Before we continue, it’s only fair to point this out: Donald Trump is far from the only president to be booed at a sporting event. Hell, he’s not even the first president to be booed at a Nationals baseball game.
Barack Obama got booed in 2009 at the MLB All-Star game, though that may have been the result of wearing a White Sox jacket to Busch Stadium. Bill Clinton was booed at a NASCAR event. The other president booed by Nationals fans? George W. Bush.
So, there’s something of a recent history for this happening. Though, as far as frequency goes, President Trump is kind of crushing it.
Would I boo the President?
I don’t know.
This is going to sound corny, particularly at this point in history, ESPECIALLY ON THE INTERNET, but I’m still one of those dudes who respects the office of the president. It’s why I still make sure to use the title.
I know people who try and talk big and say, “If I met Trump, I’d spit in his face and call him a so and so and blah blah blah….” I’m not one of those guys.
If you are, though… I kinda get it.

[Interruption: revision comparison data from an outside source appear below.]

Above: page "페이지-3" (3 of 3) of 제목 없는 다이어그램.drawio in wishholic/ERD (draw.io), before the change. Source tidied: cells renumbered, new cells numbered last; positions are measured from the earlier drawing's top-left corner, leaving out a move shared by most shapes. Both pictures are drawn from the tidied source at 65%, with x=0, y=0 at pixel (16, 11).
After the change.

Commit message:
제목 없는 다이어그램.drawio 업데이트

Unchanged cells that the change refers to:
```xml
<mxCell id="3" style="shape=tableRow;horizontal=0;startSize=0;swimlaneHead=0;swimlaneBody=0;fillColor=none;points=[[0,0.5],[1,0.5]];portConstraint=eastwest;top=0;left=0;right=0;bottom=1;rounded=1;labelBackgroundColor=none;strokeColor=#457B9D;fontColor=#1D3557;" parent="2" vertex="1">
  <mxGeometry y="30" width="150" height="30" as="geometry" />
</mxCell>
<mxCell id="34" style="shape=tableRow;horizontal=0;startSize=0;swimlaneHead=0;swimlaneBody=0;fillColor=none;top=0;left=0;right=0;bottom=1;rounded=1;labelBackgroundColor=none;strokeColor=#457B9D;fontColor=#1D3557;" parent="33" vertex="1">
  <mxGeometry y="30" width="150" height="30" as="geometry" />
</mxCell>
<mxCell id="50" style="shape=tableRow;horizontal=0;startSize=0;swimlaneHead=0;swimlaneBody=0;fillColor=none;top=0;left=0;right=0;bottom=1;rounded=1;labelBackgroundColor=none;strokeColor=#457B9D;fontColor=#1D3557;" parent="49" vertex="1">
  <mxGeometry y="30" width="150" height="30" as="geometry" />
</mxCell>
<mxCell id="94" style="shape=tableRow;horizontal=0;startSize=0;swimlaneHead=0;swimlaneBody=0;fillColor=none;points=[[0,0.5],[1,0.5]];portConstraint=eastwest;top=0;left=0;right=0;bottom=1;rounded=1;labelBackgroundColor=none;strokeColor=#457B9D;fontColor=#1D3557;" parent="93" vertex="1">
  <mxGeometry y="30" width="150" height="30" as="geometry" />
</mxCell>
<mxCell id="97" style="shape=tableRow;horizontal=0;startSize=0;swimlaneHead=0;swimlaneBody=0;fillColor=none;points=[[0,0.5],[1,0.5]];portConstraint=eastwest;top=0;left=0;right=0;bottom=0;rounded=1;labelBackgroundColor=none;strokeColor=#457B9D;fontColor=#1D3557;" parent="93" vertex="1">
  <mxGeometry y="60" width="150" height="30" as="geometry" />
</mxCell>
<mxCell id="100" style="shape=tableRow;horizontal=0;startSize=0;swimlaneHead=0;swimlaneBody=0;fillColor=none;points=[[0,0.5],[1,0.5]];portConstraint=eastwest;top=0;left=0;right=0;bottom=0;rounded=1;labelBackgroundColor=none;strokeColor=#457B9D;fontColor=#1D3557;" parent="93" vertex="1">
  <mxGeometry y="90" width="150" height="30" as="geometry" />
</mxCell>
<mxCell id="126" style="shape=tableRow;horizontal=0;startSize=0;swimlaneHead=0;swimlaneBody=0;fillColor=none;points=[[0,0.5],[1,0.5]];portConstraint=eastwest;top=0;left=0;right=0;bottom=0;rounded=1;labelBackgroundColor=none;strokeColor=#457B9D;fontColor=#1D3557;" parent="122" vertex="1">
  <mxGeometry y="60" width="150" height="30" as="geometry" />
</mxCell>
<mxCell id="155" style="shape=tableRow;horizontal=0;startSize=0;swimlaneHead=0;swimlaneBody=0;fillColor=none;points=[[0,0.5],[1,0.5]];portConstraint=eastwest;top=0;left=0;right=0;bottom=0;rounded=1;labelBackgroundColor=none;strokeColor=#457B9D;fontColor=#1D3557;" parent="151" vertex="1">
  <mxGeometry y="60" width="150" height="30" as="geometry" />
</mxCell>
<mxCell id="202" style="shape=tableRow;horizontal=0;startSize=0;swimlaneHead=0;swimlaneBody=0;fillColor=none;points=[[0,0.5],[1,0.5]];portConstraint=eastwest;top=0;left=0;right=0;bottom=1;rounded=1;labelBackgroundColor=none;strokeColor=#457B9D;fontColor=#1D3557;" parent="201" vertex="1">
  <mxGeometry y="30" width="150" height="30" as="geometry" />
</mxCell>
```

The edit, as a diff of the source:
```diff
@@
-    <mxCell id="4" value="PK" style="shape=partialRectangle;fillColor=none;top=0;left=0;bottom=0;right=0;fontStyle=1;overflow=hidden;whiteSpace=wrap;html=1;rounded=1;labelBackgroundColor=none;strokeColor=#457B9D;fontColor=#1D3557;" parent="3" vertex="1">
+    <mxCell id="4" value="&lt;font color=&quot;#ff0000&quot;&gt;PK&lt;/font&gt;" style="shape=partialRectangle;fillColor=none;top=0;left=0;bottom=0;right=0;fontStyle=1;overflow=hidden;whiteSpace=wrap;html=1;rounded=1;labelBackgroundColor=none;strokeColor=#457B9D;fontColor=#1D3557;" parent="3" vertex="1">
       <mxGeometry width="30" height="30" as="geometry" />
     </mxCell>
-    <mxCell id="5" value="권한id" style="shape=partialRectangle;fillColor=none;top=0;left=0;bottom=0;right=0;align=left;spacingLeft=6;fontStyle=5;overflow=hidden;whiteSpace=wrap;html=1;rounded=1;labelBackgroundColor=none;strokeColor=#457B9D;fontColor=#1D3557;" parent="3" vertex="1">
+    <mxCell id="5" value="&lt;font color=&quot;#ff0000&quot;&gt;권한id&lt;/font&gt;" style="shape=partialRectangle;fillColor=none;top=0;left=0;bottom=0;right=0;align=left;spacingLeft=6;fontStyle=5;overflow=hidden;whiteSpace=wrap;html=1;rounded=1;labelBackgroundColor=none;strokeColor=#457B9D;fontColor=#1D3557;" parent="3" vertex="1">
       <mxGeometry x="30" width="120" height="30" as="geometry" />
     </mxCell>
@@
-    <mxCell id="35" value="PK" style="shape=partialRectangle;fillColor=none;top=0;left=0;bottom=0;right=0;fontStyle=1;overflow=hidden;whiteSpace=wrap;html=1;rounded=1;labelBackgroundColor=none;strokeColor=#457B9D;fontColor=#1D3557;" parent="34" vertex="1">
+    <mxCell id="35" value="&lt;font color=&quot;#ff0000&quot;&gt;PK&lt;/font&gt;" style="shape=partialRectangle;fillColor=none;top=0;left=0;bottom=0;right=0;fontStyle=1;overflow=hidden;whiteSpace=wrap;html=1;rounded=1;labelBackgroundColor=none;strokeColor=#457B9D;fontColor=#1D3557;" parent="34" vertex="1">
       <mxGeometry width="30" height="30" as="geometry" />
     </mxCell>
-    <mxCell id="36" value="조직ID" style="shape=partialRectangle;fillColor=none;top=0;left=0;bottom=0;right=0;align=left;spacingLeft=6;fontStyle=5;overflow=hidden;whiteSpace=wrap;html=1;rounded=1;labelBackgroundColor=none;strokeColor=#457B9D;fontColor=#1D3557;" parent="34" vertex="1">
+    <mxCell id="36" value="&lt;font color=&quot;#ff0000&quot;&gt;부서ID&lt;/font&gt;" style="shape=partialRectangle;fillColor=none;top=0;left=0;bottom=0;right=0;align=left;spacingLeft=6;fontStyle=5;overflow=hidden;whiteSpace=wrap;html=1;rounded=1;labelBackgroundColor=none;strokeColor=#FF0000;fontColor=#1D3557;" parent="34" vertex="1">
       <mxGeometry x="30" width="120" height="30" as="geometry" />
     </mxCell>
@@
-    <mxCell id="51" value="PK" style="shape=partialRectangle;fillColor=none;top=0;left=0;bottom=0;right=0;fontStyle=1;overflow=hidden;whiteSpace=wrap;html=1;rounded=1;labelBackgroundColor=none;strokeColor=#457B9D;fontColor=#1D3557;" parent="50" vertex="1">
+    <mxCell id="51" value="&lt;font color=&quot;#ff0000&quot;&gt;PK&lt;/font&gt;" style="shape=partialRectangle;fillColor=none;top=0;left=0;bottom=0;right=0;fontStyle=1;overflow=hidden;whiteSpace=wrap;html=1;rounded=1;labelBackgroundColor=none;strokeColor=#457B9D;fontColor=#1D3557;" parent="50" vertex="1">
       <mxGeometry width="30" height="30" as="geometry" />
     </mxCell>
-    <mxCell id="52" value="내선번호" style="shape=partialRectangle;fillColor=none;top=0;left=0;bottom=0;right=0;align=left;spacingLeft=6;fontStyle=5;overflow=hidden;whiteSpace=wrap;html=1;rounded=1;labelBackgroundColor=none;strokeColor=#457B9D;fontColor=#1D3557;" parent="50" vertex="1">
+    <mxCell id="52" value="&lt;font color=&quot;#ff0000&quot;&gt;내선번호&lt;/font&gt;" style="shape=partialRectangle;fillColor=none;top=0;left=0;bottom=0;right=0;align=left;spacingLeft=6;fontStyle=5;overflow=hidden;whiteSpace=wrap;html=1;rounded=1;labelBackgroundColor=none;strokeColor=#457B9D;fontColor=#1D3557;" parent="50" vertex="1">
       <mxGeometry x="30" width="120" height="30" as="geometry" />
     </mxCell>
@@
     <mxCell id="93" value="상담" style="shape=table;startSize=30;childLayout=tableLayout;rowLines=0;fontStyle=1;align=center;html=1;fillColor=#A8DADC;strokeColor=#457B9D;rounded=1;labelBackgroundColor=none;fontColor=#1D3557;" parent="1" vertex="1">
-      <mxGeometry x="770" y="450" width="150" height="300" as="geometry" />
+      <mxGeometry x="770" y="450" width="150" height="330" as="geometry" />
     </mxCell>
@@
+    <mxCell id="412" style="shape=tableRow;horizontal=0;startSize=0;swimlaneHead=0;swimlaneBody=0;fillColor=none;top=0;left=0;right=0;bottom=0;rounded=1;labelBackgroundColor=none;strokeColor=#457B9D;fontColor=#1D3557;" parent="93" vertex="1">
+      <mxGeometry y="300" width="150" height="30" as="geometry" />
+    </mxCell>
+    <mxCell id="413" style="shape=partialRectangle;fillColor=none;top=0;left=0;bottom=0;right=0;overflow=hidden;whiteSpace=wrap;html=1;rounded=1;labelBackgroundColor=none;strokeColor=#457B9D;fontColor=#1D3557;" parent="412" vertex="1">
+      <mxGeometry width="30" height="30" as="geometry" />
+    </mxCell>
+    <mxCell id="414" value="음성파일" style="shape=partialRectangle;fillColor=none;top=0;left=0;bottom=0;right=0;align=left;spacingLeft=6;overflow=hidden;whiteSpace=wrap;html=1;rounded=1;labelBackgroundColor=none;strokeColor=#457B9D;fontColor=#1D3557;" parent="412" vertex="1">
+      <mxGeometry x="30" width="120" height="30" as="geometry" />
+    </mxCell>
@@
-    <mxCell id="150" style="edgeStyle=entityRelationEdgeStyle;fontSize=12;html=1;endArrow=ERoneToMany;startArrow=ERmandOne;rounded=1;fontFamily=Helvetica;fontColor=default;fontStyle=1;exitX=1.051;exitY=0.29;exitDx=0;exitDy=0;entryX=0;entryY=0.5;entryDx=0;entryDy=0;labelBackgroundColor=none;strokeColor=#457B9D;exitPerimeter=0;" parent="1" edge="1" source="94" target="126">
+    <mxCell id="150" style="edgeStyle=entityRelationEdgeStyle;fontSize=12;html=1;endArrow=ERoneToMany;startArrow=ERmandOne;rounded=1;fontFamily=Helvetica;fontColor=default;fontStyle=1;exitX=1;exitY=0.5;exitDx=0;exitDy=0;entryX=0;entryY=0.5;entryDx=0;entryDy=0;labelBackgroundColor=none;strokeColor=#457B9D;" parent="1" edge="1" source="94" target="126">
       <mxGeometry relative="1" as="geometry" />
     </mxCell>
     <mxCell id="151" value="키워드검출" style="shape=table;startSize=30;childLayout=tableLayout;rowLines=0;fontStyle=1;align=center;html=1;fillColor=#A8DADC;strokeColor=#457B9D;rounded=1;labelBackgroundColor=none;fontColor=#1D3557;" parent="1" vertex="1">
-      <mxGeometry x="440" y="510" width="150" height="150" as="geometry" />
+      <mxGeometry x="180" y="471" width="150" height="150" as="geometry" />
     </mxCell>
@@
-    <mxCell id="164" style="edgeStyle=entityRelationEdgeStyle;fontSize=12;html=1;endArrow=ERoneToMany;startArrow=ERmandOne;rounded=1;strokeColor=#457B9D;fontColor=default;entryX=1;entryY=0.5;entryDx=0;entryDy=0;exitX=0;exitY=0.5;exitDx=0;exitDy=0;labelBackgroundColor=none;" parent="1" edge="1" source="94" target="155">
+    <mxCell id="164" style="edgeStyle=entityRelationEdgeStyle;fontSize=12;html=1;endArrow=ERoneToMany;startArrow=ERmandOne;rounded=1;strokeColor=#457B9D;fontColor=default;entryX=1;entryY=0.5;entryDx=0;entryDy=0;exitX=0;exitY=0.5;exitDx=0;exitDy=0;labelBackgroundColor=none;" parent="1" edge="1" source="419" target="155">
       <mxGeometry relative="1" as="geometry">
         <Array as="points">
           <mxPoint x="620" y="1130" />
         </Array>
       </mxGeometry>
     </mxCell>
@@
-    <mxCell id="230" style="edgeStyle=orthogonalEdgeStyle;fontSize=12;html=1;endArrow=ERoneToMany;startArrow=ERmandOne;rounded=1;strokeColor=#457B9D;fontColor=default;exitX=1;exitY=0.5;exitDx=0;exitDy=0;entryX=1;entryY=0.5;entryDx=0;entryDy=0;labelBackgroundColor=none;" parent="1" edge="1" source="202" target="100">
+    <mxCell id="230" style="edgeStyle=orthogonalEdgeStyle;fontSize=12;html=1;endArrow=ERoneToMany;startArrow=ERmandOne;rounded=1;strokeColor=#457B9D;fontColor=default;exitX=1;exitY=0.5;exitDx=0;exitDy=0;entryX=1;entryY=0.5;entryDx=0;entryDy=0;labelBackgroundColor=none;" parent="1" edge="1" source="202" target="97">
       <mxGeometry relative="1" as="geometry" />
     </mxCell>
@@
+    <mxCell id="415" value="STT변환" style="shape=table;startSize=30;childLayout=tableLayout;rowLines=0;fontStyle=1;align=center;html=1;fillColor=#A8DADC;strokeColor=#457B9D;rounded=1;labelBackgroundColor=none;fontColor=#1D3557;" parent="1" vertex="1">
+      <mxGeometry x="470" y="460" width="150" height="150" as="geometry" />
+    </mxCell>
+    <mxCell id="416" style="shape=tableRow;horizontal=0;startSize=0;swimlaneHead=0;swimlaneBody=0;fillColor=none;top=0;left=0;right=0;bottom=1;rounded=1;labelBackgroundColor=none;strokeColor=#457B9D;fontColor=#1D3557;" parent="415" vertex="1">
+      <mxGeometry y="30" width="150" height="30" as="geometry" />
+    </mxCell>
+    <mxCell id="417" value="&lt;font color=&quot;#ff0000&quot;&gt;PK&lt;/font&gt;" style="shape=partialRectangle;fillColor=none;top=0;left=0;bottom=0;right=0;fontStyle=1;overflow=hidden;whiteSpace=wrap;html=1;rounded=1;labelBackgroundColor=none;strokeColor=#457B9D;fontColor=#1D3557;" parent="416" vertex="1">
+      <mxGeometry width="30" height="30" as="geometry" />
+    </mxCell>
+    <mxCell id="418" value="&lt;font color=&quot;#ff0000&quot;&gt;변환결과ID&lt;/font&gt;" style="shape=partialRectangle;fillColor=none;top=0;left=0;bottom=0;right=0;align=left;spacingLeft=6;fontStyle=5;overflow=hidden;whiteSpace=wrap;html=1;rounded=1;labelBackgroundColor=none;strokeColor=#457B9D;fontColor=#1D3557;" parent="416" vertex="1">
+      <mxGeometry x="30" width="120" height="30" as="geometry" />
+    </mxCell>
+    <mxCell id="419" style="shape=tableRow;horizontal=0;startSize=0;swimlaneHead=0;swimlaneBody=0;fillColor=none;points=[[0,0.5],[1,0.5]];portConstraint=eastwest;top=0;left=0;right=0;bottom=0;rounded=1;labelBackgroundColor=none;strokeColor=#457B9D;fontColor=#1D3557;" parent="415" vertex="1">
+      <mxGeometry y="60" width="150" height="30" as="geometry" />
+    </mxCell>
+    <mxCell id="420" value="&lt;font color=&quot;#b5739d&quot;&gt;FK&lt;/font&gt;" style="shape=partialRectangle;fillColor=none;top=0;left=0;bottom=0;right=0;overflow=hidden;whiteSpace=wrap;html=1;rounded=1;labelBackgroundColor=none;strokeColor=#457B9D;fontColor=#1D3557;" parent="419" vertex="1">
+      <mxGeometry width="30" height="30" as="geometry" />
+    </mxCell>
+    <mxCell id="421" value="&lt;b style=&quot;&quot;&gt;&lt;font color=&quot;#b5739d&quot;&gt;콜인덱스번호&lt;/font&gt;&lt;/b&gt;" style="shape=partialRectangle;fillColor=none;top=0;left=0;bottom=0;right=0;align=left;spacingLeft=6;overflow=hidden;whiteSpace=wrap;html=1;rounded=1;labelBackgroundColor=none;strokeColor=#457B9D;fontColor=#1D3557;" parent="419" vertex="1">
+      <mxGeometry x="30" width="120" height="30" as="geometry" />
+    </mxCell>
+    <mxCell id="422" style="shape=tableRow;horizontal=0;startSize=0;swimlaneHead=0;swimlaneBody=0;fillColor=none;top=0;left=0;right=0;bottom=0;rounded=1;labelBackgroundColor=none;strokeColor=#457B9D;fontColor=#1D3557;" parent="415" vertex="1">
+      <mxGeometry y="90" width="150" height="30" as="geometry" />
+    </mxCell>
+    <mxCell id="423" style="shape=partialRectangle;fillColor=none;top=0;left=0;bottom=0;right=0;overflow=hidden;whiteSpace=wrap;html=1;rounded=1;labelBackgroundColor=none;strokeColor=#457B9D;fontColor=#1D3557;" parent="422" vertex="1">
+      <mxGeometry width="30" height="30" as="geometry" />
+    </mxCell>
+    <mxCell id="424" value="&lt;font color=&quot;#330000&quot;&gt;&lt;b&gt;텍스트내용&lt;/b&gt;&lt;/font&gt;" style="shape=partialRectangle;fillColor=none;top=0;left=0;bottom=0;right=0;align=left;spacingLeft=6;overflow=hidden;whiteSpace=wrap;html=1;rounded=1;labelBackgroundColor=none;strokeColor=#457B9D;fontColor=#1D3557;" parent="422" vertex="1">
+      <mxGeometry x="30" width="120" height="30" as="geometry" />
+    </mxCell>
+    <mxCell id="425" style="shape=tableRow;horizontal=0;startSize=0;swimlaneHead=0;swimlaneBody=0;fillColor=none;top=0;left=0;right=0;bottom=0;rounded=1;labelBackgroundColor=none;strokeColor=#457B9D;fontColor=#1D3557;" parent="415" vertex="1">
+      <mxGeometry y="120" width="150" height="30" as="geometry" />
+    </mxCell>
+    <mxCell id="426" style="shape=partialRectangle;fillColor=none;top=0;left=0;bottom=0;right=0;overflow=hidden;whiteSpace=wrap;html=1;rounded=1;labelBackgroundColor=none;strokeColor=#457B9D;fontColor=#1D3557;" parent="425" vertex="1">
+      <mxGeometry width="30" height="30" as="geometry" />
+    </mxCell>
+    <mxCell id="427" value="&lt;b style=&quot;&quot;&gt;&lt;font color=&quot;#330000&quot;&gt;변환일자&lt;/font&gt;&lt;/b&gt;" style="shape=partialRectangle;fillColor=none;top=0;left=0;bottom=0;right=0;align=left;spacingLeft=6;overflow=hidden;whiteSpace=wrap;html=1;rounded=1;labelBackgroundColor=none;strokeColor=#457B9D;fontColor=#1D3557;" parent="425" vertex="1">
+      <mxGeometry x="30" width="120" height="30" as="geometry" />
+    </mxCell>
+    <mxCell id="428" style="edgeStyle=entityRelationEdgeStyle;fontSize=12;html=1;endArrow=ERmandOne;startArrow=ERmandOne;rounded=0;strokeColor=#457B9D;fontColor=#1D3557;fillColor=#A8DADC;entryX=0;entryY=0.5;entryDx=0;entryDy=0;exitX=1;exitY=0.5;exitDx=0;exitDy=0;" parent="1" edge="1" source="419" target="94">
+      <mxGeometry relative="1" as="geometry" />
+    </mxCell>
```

The one thing President Trump supporters like to say about the president is that he “punches back.” Melania Trump once said of her husband, “when he is attacked, he will punch back ten times harder.” And for his fans, the writing is clear: come after our guy, and he will come after you with the intensity of a rabid dog.

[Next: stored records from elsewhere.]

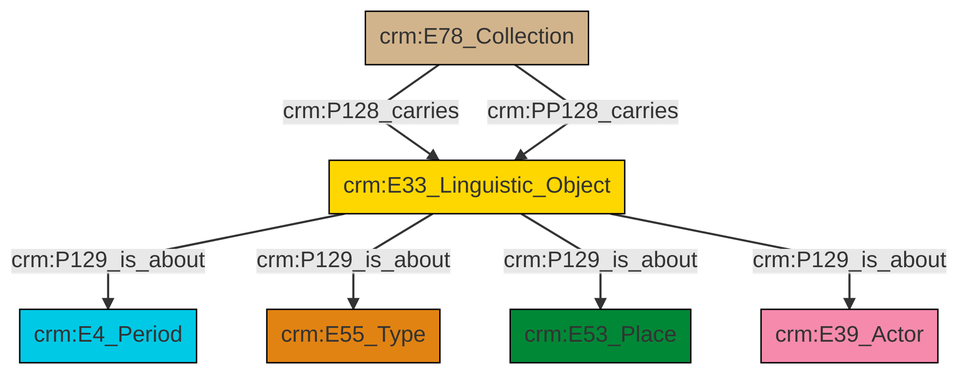
Above: et/archivalCSV/ttl/mmd/png/archival_aboutness.png in swiss-art-research-net/docs.swissartresearch (Mermaid), before the change. Its source is kept beside it as et/archivalCSV/ttl/mmd/archival_aboutness.ttl.mmd.
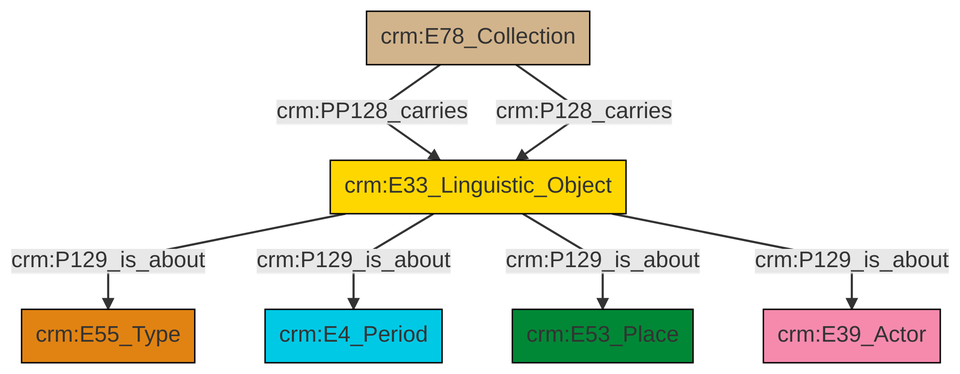
After the commit.

Diff of the diagram source:
```diff
@@ -13,9 +13,9 @@
 classDef PC_Classes fill:#4ce600, stroke:#000000;
 classDef Multi fill:#cccccc,stroke:#000000;
 
-6["crm:E33_Linguistic_Object"]:::Conceptual_Object -->|crm:P129_is_about| 2["crm:E4_Period"]:::Temporal_Entity
-6["crm:E33_Linguistic_Object"]:::Conceptual_Object -->|crm:P129_is_about| 7["crm:E55_Type"]:::Type
-10["crm:E78_Collection"]:::Physical_Thing -->|crm:P128_carries| 6["crm:E33_Linguistic_Object"]:::Conceptual_Object
-6["crm:E33_Linguistic_Object"]:::Conceptual_Object -->|crm:P129_is_about| 0["crm:E53_Place"]:::Place
-6["crm:E33_Linguistic_Object"]:::Conceptual_Object -->|crm:P129_is_about| 4["crm:E39_Actor"]:::Actor
-10["crm:E78_Collection"]:::Physical_Thing -->|crm:PP128_carries| 6["crm:E33_Linguistic_Object"]:::Conceptual_Object
+4["crm:E33_Linguistic_Object"]:::Conceptual_Object -->|crm:P129_is_about| 5["crm:E55_Type"]:::Type
+4["crm:E33_Linguistic_Object"]:::Conceptual_Object -->|crm:P129_is_about| 7["crm:E4_Period"]:::Temporal_Entity
+2["crm:E78_Collection"]:::Physical_Thing -->|crm:PP128_carries| 4["crm:E33_Linguistic_Object"]:::Conceptual_Object
+4["crm:E33_Linguistic_Object"]:::Conceptual_Object -->|crm:P129_is_about| 0["crm:E53_Place"]:::Place
+4["crm:E33_Linguistic_Object"]:::Conceptual_Object -->|crm:P129_is_about| 10["crm:E39_Actor"]:::Actor
+2["crm:E78_Collection"]:::Physical_Thing -->|crm:P128_carries| 4["crm:E33_Linguistic_Object"]:::Conceptual_Object
```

It’s important at this point to mention that President Trump always believes there are people coming after him.
I’m not saying Donald Trump started ugly politics. Throwing mud at your political opponents goes back to the days when people would, literally, throw mud at people who didn’t agree with them. The president, however, seems to be the living embodiment of everything wrong with politics. As for what it says that he is where he is now… well, it’s not great. You can be happy with his policies (for the record, I’m not) and happy with where we are as a nation (again, not me), but I think we all realize that the climate has changed. And that there are people who think it’s changed for the better is frightening.
However, because President Trump has gotten this far the way he has, he now has to live with the consequences. When you act the way you act, there are people who are going to love you, and he surely sees enough of them at his rallies. But there are also going to be people who have had enough. There are going to be people who stand up and boo you.
To put it another way, when you throw a punch at our nation, you can’t be surprised when our nation punches back. Or, at the very least, The Nationals.